Check out this annotated preprint archive of essays on the anthropic principle. Compiled by Nick Bostrom, it's a total brain cell droolfest.
Evidence has been mounting since November 2002 that Grigori "Grisha" Perelman has cracked the 100-year-old Poincare Conjecture problem, which seeks to explain the geometry of three-dimensional space. Damn! I was so close. No, really.
My latest column for Betterhumans, "Space: Not the Final Frontier," was listed on SciTech Daily's Opinion and Analysis section today -- which would probably explain why it has received 1,000+ hits in the past 24 hours. Thanks to John Smart and Milan Cirkovic for helping me with this one.
I'm back in a Pink Floyd mood these days -- this time their stuff from 1967-1974. Likely reason: my brother got me the DVD, Pink Floyd: Live in Pompeii for Christmas. Amazing stuff. Most underrated Floyd album: More.
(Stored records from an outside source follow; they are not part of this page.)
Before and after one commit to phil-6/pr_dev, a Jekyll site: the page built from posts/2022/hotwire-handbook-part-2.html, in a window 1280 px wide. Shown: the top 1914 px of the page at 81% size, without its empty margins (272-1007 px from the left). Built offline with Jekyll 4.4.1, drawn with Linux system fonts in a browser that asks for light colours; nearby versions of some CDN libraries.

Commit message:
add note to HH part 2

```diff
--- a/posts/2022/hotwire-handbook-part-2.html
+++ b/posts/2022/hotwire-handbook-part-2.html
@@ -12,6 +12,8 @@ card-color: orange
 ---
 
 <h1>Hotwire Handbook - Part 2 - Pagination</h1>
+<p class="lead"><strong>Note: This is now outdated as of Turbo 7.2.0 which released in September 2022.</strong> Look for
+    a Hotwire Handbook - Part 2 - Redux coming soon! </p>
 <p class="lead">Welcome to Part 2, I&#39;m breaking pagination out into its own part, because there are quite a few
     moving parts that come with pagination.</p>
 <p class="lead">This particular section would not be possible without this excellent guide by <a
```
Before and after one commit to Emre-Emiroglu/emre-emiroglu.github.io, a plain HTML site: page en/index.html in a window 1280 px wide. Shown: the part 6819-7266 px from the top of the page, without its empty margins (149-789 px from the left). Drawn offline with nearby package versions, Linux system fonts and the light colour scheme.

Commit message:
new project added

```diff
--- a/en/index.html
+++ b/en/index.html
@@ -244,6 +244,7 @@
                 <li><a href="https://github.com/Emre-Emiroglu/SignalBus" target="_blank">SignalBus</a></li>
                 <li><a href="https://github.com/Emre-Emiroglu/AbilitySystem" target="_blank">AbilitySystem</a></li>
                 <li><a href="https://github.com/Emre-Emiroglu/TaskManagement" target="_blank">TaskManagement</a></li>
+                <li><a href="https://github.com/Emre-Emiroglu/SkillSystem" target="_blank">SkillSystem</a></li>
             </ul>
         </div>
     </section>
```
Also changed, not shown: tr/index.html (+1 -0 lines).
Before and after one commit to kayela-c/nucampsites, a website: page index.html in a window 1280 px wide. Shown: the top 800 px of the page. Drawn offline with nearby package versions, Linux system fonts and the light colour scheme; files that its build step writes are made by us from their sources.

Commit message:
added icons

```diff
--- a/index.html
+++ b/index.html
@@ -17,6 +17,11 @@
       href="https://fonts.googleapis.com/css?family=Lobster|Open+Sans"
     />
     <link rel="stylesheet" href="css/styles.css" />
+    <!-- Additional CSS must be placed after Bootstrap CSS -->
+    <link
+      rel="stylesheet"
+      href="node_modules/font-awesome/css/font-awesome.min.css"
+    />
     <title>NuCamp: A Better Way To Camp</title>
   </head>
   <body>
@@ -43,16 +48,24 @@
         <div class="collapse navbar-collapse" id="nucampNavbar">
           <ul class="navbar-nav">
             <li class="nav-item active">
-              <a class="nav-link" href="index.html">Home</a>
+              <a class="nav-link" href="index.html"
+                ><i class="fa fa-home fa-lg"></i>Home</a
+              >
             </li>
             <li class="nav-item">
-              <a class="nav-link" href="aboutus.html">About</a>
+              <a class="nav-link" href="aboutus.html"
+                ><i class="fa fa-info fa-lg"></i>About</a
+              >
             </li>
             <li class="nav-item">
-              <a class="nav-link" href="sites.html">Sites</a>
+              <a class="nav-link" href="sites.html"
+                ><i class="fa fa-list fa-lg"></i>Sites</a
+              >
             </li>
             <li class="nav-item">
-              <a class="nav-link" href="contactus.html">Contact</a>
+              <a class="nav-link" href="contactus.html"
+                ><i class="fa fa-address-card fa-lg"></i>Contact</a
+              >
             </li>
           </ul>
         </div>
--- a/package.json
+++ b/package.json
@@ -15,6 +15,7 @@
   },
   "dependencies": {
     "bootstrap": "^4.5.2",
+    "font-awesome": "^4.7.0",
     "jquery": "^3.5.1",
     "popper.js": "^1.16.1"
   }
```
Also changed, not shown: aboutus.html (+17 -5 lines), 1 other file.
Cool movies I've seen recently: The Last Samurai, Big Fish, Avalon and Princess Mononoke. Of the four, Avalon is probably the best -- kind of a Matrix meets The Wizard of Oz and set in a future dystopic Eastern European country. There's some amazing commentary on the realness -- or unrealness of reality -- including the limitations of our sensory perceptions and our constrained perspective on the only reality we know.